If a line of the data contains the word "inputs", it is counted; report how many such lines there are and nothing else.
─── DATA TO PROCESS
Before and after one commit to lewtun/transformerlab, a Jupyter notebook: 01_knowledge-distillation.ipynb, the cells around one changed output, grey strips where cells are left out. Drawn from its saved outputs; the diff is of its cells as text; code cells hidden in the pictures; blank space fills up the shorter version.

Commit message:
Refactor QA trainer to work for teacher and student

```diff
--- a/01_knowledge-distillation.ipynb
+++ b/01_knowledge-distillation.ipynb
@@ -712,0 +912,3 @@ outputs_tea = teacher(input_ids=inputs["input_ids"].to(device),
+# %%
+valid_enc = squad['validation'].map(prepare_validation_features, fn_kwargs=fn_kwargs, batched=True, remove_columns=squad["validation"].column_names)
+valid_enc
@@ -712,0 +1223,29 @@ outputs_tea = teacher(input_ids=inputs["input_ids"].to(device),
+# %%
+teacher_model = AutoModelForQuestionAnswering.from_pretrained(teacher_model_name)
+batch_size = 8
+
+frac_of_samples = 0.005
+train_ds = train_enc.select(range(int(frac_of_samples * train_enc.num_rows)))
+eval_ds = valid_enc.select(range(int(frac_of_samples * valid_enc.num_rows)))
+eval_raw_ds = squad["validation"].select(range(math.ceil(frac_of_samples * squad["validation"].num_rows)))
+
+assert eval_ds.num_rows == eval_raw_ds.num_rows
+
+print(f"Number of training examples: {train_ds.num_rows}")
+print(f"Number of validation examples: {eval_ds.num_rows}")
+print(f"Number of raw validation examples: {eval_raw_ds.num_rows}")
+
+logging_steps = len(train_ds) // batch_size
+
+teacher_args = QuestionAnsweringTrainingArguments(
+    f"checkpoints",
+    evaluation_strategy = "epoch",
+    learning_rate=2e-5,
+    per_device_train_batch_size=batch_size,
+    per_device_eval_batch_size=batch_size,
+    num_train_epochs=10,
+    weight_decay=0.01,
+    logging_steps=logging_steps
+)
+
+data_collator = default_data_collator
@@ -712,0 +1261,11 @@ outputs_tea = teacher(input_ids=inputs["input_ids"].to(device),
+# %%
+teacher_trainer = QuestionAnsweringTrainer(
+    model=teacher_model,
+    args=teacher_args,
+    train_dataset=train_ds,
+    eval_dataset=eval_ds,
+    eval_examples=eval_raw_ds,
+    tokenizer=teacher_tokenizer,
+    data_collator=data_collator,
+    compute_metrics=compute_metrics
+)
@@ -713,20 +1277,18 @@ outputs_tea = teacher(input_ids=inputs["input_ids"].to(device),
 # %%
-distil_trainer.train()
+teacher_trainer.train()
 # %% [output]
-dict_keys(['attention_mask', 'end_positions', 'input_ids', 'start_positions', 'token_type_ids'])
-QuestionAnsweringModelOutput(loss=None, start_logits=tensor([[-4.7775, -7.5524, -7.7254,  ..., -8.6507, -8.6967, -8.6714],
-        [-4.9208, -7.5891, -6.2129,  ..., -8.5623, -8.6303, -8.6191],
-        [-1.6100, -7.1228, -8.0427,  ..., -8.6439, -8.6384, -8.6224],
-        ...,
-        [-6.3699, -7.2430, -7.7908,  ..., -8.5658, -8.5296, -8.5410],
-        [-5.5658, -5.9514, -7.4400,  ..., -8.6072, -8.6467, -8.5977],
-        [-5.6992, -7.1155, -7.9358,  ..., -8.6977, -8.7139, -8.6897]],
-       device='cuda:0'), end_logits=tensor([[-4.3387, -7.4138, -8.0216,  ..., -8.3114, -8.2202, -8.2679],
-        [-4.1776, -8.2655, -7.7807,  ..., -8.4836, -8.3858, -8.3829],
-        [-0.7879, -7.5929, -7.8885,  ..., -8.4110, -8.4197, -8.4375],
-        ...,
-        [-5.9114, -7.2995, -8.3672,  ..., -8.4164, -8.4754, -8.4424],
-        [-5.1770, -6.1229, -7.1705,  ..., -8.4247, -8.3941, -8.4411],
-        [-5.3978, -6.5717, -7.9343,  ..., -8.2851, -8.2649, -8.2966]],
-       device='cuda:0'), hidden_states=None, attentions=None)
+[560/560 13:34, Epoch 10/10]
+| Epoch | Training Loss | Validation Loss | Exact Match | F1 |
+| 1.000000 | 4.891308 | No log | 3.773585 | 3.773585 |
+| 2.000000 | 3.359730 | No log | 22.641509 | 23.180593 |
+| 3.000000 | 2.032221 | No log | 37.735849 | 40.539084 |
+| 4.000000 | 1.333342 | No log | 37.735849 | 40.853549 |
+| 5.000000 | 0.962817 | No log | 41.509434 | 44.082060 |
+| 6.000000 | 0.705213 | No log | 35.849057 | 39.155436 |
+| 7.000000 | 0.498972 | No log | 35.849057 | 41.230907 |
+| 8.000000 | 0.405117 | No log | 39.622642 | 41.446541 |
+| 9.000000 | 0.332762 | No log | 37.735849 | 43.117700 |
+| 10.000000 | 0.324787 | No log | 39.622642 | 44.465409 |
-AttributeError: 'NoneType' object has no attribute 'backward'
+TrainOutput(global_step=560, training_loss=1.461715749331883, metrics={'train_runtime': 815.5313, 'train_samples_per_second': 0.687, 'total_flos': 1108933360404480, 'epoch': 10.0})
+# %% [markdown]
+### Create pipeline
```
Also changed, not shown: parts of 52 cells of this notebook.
──────
→ **ANSWER BOX**
4